**PROMPT**: Below are records; how many of their lines contain "soil"? Answer with only the number.

** DATA FOR REVIEW follows **

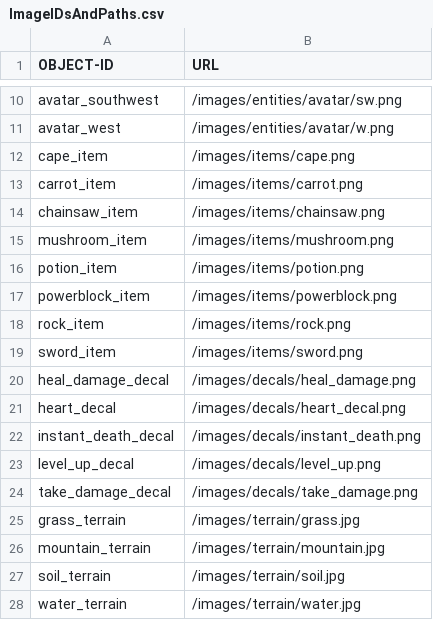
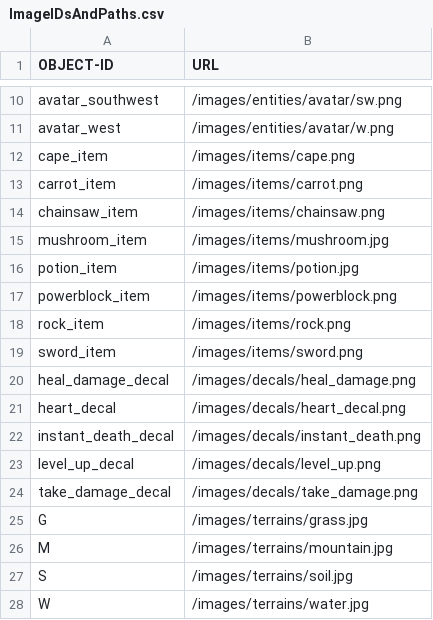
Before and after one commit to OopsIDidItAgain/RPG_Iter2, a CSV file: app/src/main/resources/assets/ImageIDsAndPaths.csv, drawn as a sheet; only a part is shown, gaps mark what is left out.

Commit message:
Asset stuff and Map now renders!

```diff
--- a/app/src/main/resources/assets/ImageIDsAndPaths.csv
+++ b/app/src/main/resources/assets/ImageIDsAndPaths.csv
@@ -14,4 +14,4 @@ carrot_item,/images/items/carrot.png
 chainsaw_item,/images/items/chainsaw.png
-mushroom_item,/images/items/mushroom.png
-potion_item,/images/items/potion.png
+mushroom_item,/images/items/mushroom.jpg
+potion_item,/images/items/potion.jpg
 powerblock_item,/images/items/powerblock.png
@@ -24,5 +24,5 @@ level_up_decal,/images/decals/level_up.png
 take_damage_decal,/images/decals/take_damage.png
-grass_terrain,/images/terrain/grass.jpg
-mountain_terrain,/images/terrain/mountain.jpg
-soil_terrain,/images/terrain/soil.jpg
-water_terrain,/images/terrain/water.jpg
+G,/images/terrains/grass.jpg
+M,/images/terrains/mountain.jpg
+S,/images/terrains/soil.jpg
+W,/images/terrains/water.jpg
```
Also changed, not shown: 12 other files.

** End of DATA FOR REVIEW **
** DATA FOR REVIEW follows **

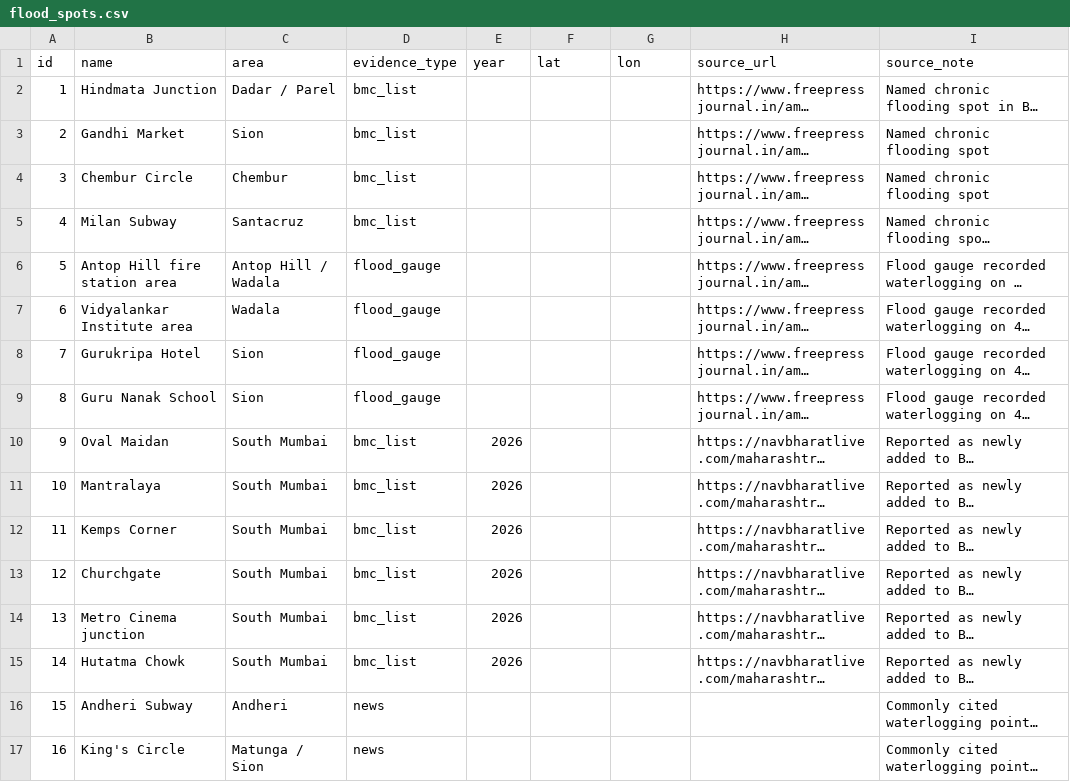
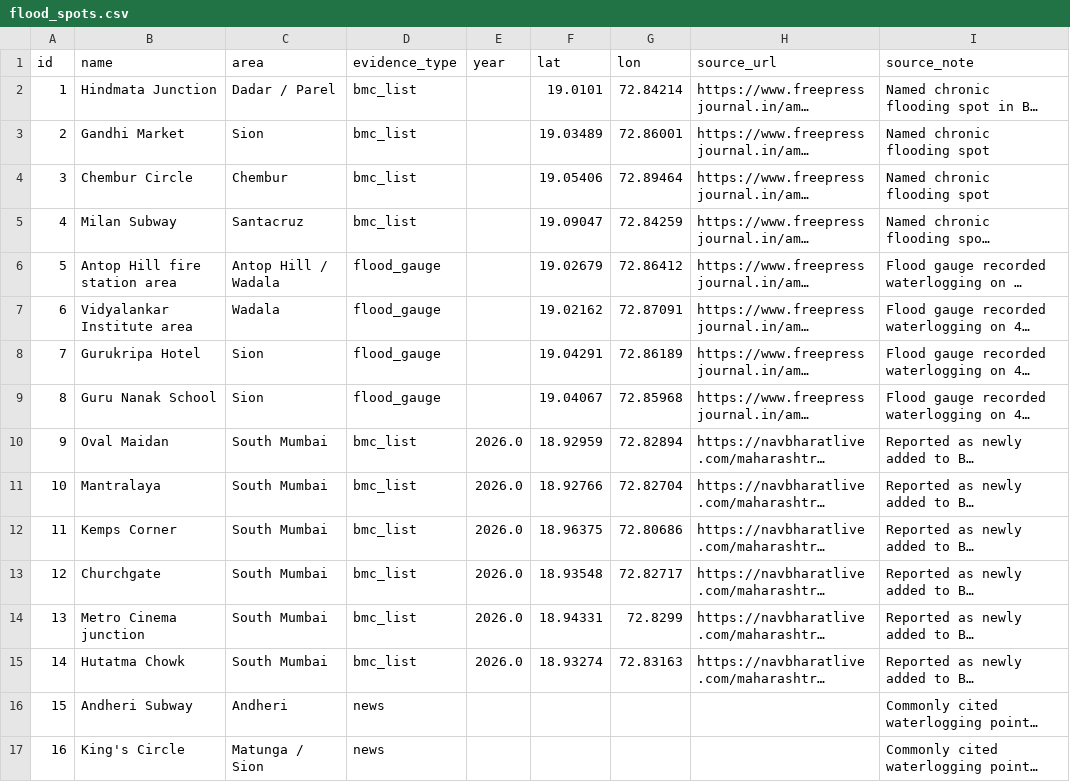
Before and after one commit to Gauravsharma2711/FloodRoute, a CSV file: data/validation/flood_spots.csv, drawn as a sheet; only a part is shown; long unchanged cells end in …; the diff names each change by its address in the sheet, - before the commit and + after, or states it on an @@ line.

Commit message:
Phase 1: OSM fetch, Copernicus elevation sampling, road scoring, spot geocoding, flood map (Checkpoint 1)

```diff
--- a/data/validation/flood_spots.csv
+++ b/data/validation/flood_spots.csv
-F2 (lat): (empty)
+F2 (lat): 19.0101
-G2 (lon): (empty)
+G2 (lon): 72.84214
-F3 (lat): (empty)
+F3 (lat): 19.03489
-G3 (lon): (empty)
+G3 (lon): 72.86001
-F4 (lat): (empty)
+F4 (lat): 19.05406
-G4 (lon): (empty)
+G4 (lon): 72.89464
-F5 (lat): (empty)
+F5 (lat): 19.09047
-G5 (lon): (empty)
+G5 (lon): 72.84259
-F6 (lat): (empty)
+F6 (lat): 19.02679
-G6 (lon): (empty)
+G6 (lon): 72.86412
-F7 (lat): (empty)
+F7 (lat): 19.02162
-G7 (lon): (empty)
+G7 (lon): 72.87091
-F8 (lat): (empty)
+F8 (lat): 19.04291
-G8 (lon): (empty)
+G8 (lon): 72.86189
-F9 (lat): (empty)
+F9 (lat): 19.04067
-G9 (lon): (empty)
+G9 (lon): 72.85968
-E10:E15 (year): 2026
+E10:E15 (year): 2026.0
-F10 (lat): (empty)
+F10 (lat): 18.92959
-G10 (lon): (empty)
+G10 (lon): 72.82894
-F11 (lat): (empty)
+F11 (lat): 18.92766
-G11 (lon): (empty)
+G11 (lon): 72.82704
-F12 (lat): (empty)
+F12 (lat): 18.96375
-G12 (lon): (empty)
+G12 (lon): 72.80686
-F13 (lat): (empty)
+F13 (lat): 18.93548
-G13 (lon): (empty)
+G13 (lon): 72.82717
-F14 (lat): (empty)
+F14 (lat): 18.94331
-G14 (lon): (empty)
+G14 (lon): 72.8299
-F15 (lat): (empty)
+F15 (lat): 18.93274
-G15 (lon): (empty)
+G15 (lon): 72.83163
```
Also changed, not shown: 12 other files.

** End of DATA FOR REVIEW **

**ANSWER**: 2